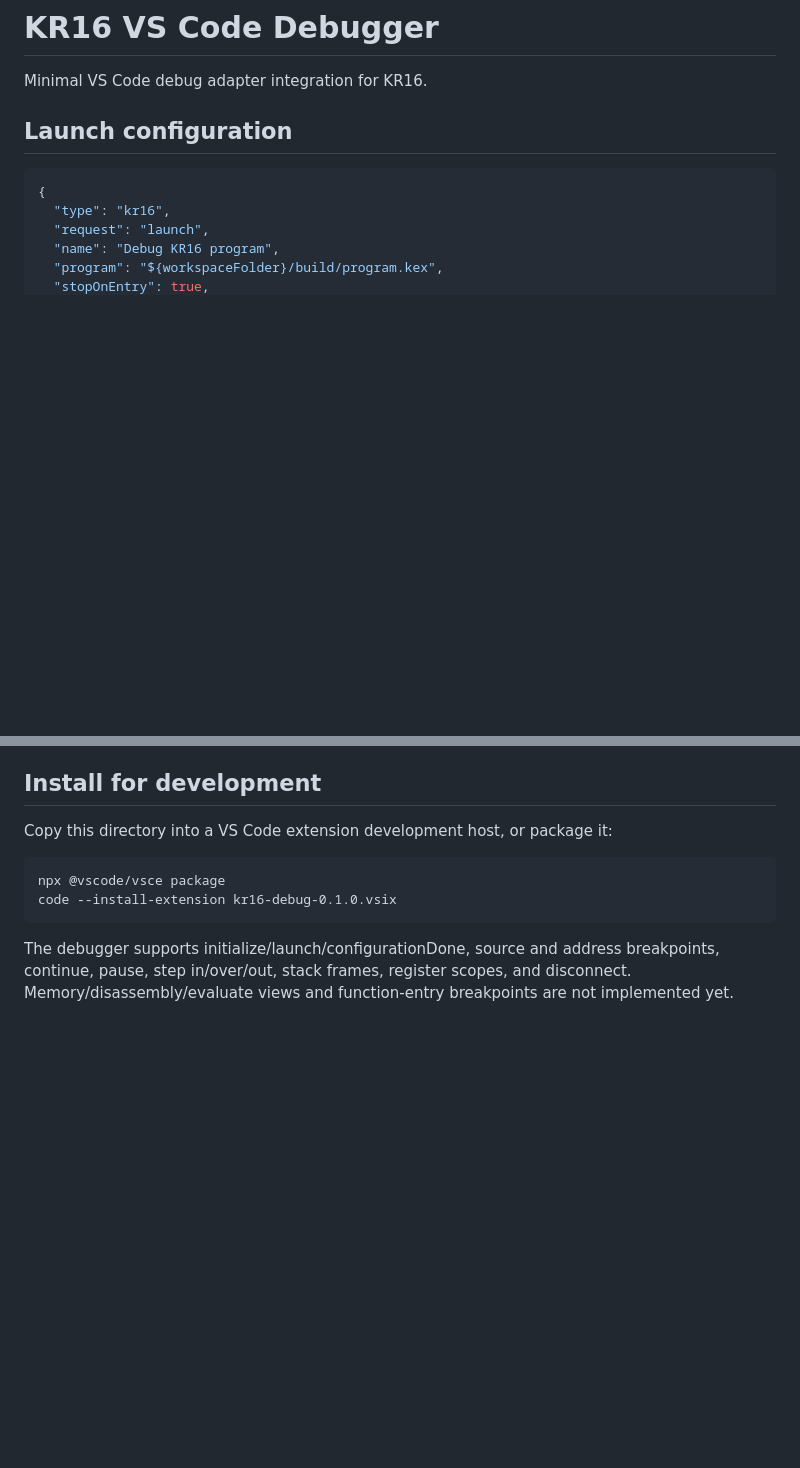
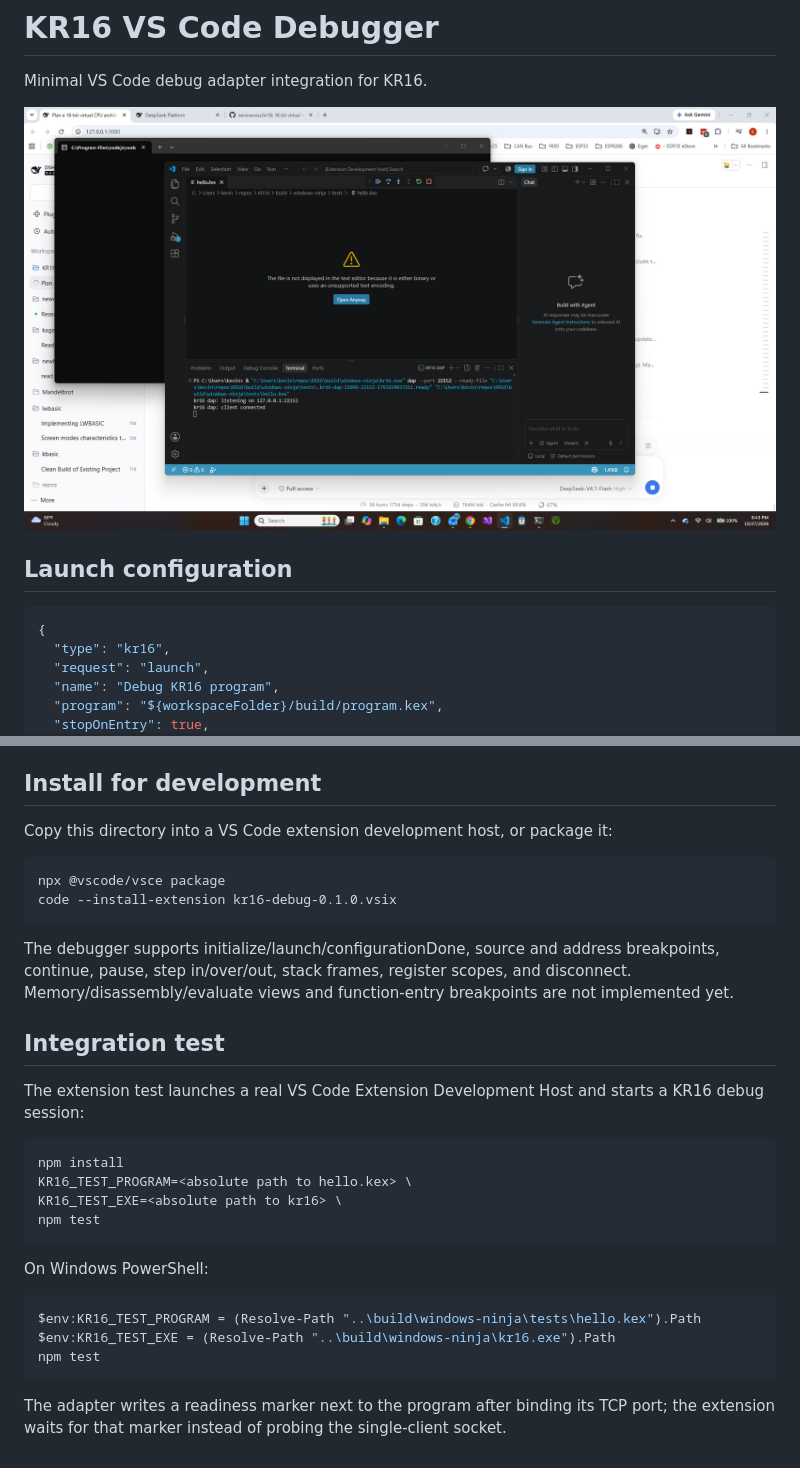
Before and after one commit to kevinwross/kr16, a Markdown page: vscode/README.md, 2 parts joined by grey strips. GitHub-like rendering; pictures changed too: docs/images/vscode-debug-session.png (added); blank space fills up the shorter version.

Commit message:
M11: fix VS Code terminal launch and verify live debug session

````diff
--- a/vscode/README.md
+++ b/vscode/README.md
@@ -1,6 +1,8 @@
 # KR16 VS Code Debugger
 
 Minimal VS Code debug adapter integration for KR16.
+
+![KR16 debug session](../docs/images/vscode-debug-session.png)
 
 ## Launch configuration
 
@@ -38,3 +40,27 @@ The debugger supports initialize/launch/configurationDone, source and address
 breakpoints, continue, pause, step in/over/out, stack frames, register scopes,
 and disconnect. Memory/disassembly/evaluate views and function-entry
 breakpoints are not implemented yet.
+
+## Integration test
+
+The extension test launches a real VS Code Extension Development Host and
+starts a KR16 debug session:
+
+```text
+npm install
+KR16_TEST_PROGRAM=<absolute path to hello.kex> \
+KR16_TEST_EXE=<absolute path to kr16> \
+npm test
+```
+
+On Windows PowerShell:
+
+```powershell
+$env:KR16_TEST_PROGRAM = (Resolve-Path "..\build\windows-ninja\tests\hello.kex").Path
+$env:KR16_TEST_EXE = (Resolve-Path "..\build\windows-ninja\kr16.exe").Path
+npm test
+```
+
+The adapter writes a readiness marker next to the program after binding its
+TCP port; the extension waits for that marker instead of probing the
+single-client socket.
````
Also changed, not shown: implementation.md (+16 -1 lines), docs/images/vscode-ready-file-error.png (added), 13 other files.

· · · ·

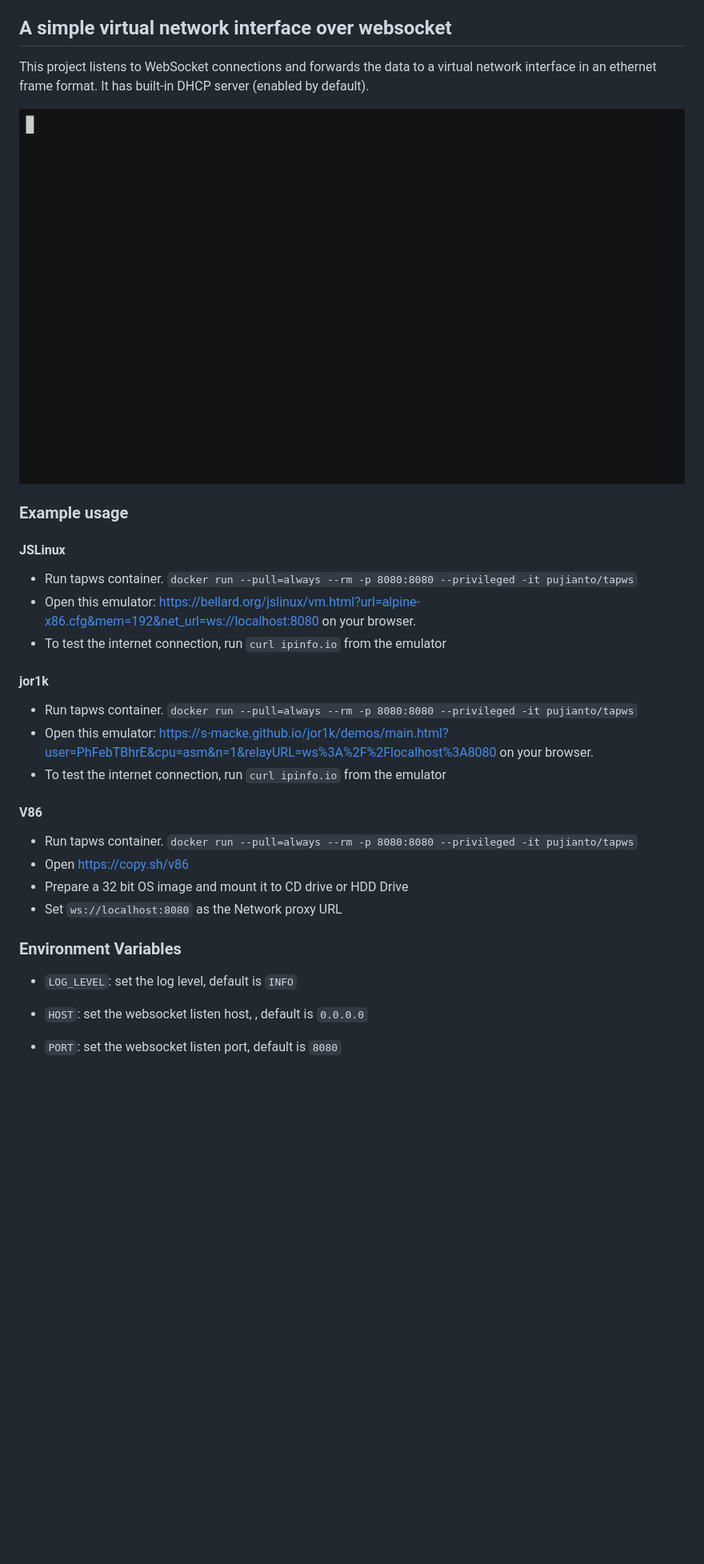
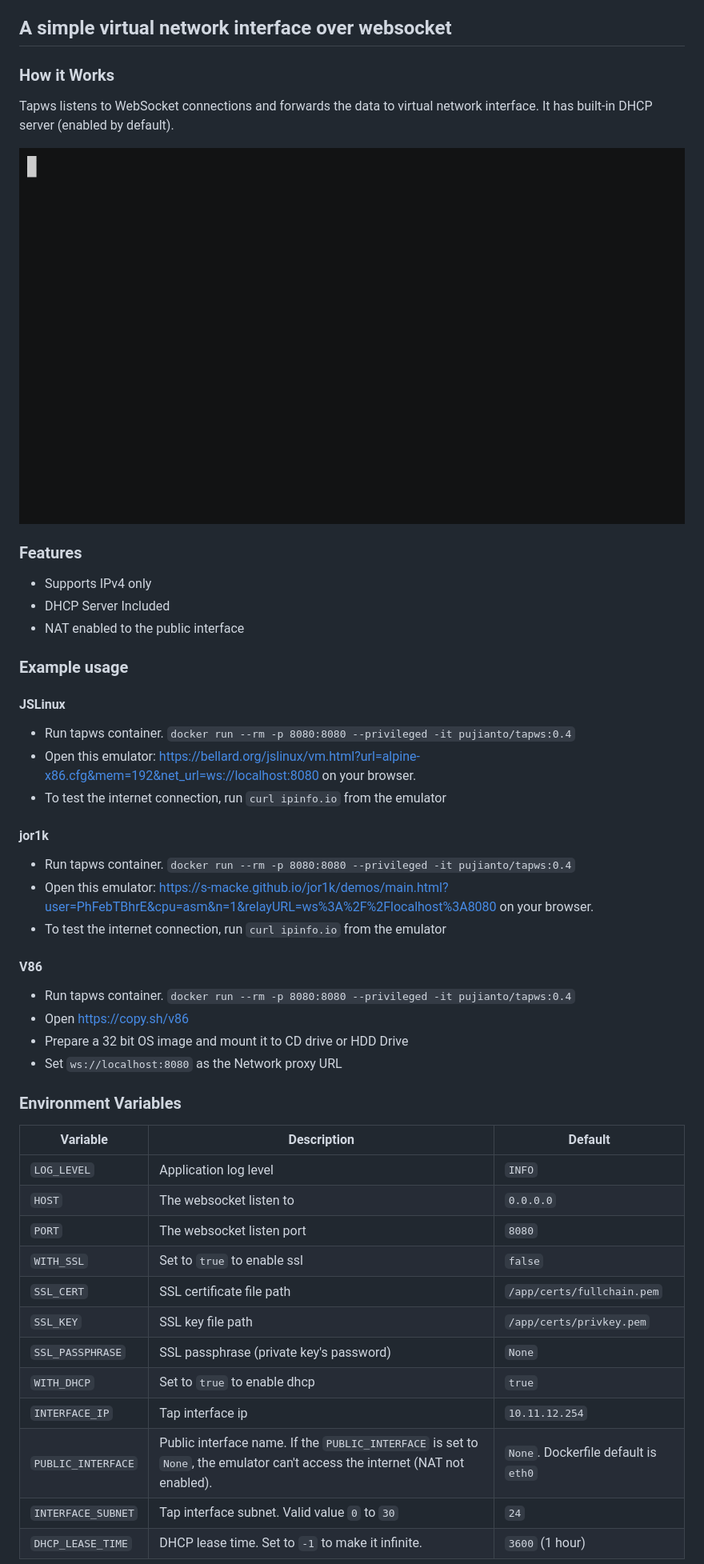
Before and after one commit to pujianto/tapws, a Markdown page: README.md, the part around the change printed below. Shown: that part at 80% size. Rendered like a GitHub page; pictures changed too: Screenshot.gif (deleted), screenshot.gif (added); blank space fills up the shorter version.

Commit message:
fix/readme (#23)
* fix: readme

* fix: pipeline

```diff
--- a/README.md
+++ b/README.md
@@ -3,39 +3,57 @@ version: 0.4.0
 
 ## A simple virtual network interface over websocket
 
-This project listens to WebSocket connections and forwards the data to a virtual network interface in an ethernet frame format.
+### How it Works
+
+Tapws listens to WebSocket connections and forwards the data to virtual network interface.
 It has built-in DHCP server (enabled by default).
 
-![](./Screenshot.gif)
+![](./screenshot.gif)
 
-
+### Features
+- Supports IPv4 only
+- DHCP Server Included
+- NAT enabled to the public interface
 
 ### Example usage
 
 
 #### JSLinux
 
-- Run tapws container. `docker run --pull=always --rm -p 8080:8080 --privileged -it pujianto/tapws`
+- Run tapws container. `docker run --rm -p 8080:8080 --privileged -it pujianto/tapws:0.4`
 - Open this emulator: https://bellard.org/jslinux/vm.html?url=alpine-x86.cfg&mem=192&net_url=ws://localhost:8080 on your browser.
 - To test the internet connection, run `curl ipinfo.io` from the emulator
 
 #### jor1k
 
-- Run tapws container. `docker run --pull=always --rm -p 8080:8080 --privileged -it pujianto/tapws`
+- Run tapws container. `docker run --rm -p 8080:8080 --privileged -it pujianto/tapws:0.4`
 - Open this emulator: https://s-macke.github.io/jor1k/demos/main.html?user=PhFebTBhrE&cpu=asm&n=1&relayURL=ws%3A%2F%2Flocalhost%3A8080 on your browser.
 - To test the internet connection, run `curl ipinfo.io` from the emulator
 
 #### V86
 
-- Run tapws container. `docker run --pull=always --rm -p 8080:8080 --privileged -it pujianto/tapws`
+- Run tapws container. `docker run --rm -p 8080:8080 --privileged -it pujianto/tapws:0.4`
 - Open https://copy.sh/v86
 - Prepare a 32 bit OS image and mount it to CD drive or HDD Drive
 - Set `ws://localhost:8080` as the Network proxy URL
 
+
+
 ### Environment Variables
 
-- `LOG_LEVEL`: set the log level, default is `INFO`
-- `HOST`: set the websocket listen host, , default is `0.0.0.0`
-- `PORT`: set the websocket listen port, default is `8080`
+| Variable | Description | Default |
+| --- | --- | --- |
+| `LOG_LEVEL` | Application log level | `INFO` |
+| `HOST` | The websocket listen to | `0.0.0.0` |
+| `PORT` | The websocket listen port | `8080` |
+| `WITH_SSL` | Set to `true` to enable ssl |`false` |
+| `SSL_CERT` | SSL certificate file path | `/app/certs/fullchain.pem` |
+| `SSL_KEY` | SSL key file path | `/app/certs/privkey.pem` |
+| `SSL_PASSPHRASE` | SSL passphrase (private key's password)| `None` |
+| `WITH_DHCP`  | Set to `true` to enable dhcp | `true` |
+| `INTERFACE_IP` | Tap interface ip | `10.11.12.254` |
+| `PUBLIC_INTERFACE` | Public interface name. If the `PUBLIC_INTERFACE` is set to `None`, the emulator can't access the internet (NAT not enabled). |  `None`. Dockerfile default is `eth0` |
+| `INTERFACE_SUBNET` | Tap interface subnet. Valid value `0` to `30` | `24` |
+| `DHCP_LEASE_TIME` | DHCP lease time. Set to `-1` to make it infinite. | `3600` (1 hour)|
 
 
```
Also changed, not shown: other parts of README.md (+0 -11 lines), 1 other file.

· · · ·

• **REQUIREMENT**:
When a line in the listing includes the word "enabled", report that line in full.

• **ANSWER BELOW**:
 It has built-in DHCP server (enabled by default).
+- NAT enabled to the public interface
+| `PUBLIC_INTERFACE` | Public interface name. If the `PUBLIC_INTERFACE` is set to `None`, the emulator can't access the internet (NAT not enabled). |  `None`. Dockerfile default is `eth0` |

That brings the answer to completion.